5. Limit activity and immobilize the joint.
Moving a sprained wrist too much may increase irritation and slow down the healing process, so try to keep it immobilized in a brace, especially for the first several days after the injury. It’s important to rest while your body heals, so take it easy as much as possible so you may return to normal activity more quickly.
6. Continue cold therapy and active compression.
Ice and bandages work well immediately after an injury because most people have them on hand. As you continue to heal, consider renting a cold therapy device to provide consistent cold and simultaneous active compression.
How Long Does It Take to Heal a Sprained Wrist?
The length of time it takes to heal depends on how many ligaments are affected and the degree to which they are torn. According to the American Academy of Orthopedic Surgeons, doctors categorize sprains by severity1:
- Mild (Grade 1) sprains include microscopic tears in the ligaments.
- Moderate (Grade 2) sprains include partial tears in the ligaments.

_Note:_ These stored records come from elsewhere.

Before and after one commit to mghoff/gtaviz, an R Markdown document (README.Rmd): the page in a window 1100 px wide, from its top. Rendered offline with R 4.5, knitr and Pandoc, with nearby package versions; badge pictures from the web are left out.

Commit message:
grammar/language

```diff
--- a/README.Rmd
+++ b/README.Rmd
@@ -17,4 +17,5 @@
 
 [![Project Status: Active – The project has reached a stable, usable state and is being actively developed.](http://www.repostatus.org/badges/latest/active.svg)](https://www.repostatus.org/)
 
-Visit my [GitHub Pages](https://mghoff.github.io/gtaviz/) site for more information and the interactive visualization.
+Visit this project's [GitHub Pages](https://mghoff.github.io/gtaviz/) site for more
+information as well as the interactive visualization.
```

- Severe (Grade 3) sprains include full tears or detachment from the bone. Sometimes these sprains tear away a chip of bone.

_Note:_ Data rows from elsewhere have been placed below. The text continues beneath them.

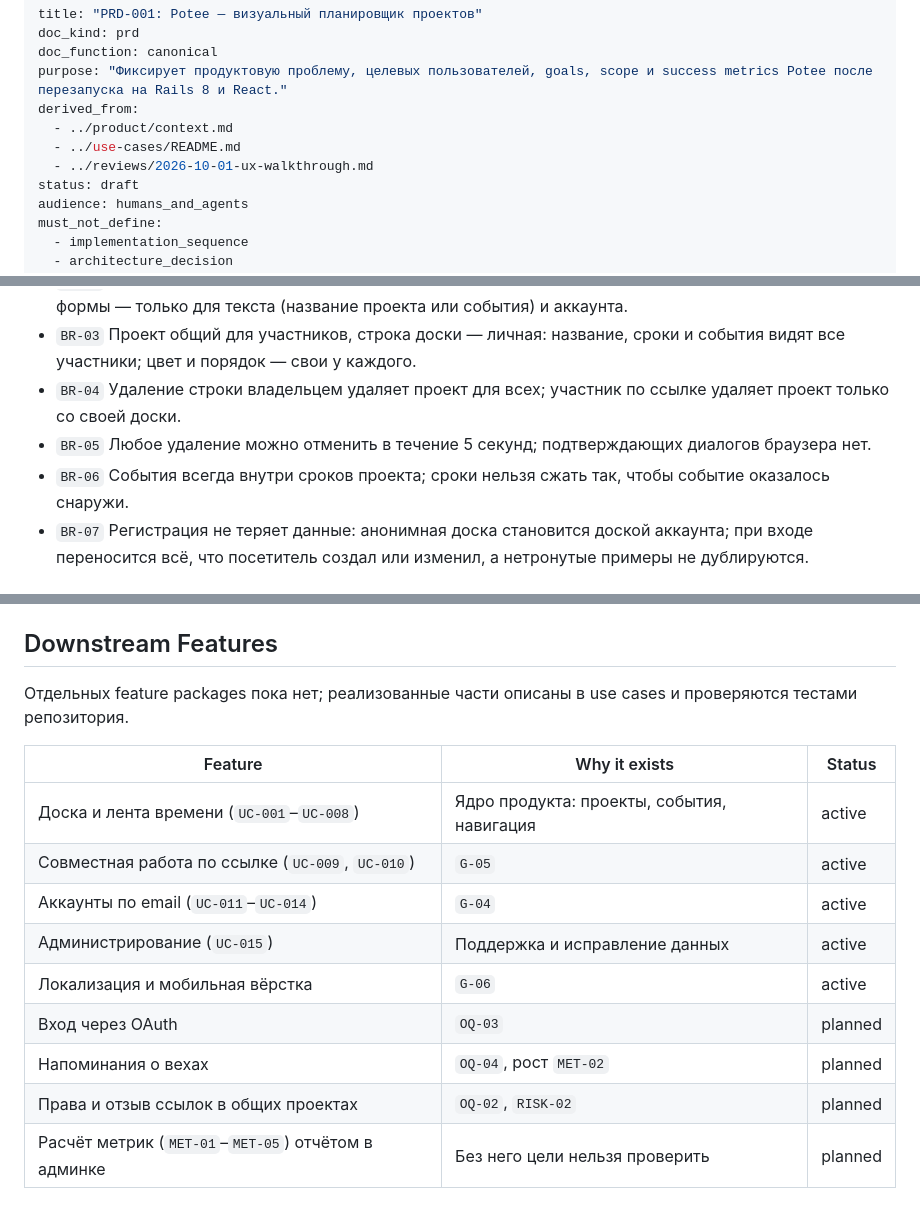
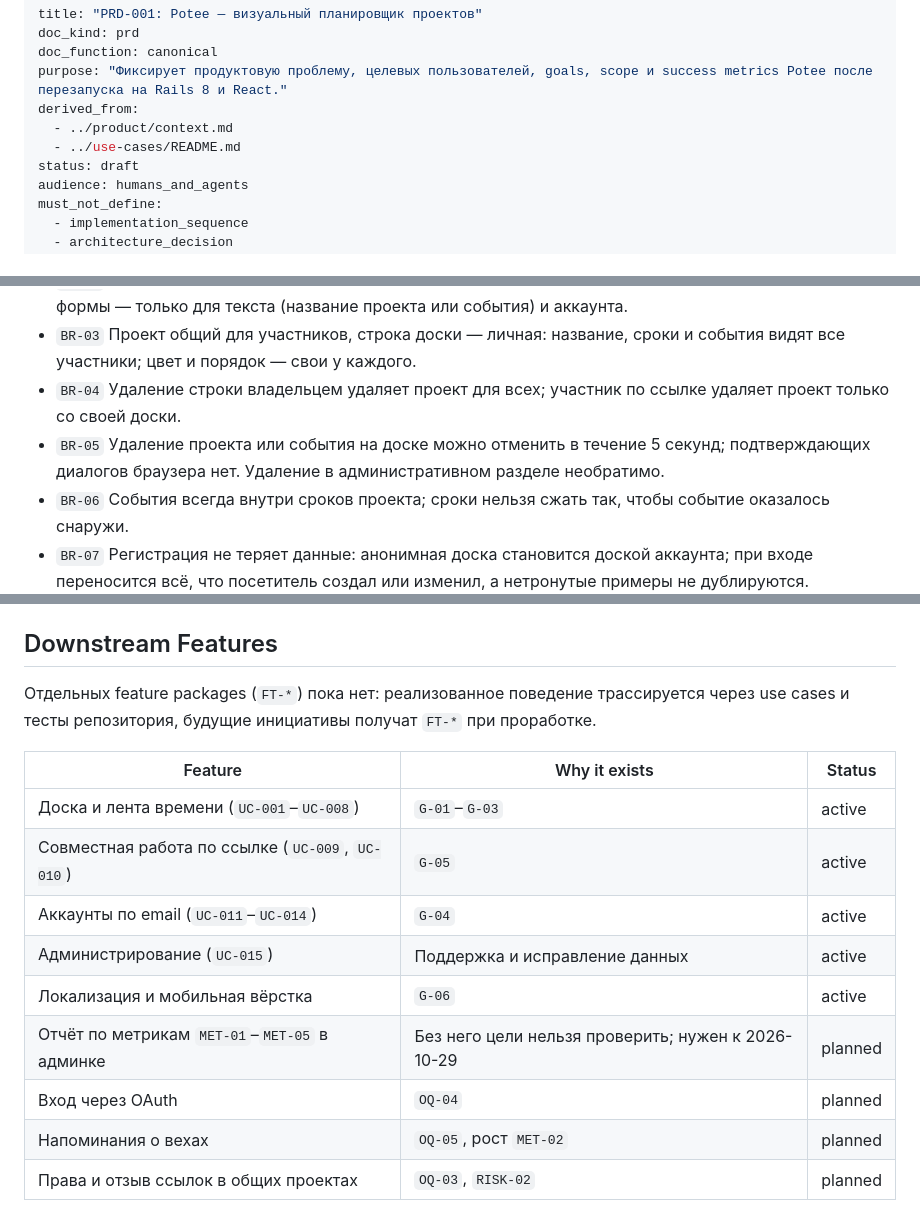
Before and after one commit to BrandyMint/potee.me, a Markdown page: memory-bank/prd/PRD-001-potee.md, 3 parts joined by grey strips. GitHub-like rendering.

```diff
--- a/memory-bank/prd/PRD-001-potee.md
+++ b/memory-bank/prd/PRD-001-potee.md
@@ -6,7 +6,6 @@ purpose: "Фиксирует продуктовую проблему, целев
 derived_from:
   - ../product/context.md
   - ../use-cases/README.md
-  - ../reviews/2026-10-01-ux-walkthrough.md
 status: draft
 audience: humans_and_agents
 must_not_define:
@@ -111,8 +113,9 @@ Potee (2012, перезапуск 2026-10-01 на potee.pismenny.ru) отвеч
   и события видят все участники; цвет и порядок — свои у каждого.
 - `BR-04` Удаление строки владельцем удаляет проект для всех; участник по
   ссылке удаляет проект только со своей доски.
-- `BR-05` Любое удаление можно отменить в течение 5 секунд; подтверждающих
-  диалогов браузера нет.
+- `BR-05` Удаление проекта или события на доске можно отменить в течение
+  5 секунд; подтверждающих диалогов браузера нет. Удаление в административном
+  разделе необратимо.
 - `BR-06` События всегда внутри сроков проекта; сроки нельзя сжать так, чтобы
   событие оказалось снаружи.
 - `BR-07` Регистрация не теряет данные: анонимная доска становится доской
@@ -166,17 +177,18 @@ Potee (2012, перезапуск 2026-10-01 на potee.pismenny.ru) отвеч
 
 ## Downstream Features
 
-Отдельных feature packages пока нет; реализованные части описаны в use cases
-и проверяются тестами репозитория.
+Отдельных feature packages (`FT-*`) пока нет: реализованное поведение
+трассируется через use cases и тесты репозитория, будущие инициативы получат
+`FT-*` при проработке.
 
 | Feature | Why it exists | Status |
 | --- | --- | --- |
-| Доска и лента времени (`UC-001`–`UC-008`) | Ядро продукта: проекты, события, навигация | active |
+| Доска и лента времени (`UC-001`–`UC-008`) | `G-01`–`G-03` | active |
 | Совместная работа по ссылке (`UC-009`, `UC-010`) | `G-05` | active |
 | Аккаунты по email (`UC-011`–`UC-014`) | `G-04` | active |
 | Администрирование (`UC-015`) | Поддержка и исправление данных | active |
 | Локализация и мобильная вёрстка | `G-06` | active |
-| Вход через OAuth | `OQ-03` | planned |
-| Напоминания о вехах | `OQ-04`, рост `MET-02` | planned |
-| Права и отзыв ссылок в общих проектах | `OQ-02`, `RISK-02` | planned |
-| Расчёт метрик (`MET-01`–`MET-05`) отчётом в админке | Без него цели нельзя проверить | planned |
+| Отчёт по метрикам `MET-01`–`MET-05` в админке | Без него цели нельзя проверить; нужен к 2026-10-29 | planned |
+| Вход через OAuth | `OQ-04` | planned |
+| Напоминания о вехах | `OQ-05`, рост `MET-02` | planned |
+| Права и отзыв ссылок в общих проектах | `OQ-03`, `RISK-02` | planned |
```
Also changed, not shown: other parts of memory-bank/prd/PRD-001-potee.md (+65 -54 lines).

A mild sprain may heal in just a few days, while a severe sprain could take weeks or even months to fully heal. Regardless of the severity, taking the steps listed above may help speed up your sprained wrist recovery and help you return to normal activity more quickly.
If you are recovering from a sprained wrist, ask your doctor about renting Game Ready for home use while you are healing. You just need to follow some simple setup instructions, and then let the device do all the work. Be sure to follow your doctor’s instructions so you can get back to pain-free activity as soon as possible.

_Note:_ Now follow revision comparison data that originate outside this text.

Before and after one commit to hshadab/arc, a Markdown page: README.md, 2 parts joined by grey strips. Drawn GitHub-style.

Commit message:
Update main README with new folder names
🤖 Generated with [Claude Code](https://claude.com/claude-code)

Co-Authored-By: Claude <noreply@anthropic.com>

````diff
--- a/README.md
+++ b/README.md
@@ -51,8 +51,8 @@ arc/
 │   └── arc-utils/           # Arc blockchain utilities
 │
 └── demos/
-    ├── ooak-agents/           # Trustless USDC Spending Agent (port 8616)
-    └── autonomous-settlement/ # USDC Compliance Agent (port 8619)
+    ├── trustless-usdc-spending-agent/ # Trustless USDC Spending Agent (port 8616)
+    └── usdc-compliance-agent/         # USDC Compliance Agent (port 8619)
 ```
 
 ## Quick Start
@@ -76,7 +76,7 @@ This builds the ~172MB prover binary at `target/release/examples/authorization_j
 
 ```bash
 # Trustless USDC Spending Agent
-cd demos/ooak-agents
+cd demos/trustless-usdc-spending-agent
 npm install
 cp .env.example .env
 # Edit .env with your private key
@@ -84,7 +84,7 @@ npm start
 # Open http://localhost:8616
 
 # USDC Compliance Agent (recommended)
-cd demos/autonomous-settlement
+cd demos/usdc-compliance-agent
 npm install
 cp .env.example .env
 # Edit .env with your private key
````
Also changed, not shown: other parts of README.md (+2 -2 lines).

- Leversedge FJ. Wrist Sprains. American Academy of Orthopaedic Surgeons. https://orthoinfo.aaos.org/en/diseases--conditions/wrist-sprains/. Accessed March 11, 2019.
- Sprains and Strains. National Institute of Arthritis and Musculoskeletal and Skin Diseases. https://www.niams.nih.gov/health-topics/sprains-and-strains#tab-diagnosis. Published March 1, 2019.
- Wrist Sprains. American Society for Surgery of the Hand. http://www.assh.org/handcare/hand-arm-injuries/wrist-sprains. Accessed March 11, 2019.
- Sprains and Strains. National Institute of Arthritis and Musculoskeletal and Skin Diseases. https://www.niams.nih.gov/health-topics/sprains-and-strains#tab-treatment. Accessed March 11, 2019.
- Joseph TN, Taylor WL. Sprains, Strains, Breaks: What's the Difference? University of Rochester Medical Center. https://www.urmc.rochester.edu/encyclopedia/content.aspx?contenttypeid=1&contentid=1889. Accessed March 11, 2019.
- Rucinkski TJ, Hooker DN, Prentice WE, Shields EW, Coté-Murray DJ. The effects of intermittent compression on edema in postacute ankle sprains. Journal of Orthopaedic & Sports Physical Therapy. 1991;14(2):65-69. doi:10.2519/jospt.1922.214.171.124.